━━ Data shown
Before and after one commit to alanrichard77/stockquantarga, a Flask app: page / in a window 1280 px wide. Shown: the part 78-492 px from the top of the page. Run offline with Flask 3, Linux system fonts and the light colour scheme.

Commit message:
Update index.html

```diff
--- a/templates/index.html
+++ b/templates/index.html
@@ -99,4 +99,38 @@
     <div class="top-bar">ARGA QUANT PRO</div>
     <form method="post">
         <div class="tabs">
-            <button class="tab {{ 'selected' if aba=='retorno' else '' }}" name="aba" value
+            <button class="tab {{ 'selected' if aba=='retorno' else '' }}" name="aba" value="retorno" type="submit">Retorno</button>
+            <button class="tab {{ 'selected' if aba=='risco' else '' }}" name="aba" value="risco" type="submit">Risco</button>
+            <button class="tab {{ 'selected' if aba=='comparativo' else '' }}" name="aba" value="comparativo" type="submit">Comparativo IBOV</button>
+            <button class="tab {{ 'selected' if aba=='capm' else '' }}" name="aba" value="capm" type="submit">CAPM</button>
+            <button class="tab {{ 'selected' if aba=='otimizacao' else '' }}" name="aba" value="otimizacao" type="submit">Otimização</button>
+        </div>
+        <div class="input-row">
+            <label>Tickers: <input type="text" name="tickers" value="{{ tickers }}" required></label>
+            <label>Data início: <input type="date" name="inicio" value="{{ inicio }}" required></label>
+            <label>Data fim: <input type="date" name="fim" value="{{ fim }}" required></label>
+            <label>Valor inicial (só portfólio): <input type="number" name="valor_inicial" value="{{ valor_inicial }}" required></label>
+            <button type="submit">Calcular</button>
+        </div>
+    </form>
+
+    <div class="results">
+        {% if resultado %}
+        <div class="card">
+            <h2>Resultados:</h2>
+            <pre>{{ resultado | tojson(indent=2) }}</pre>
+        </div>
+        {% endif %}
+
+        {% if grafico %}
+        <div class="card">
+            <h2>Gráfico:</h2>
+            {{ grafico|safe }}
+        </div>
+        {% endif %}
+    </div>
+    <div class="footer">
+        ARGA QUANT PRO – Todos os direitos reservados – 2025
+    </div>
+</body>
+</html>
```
━━━━
Aim of the task: One number is the expected answer: the count of lines above that hold the word "html".

Exercise result: 4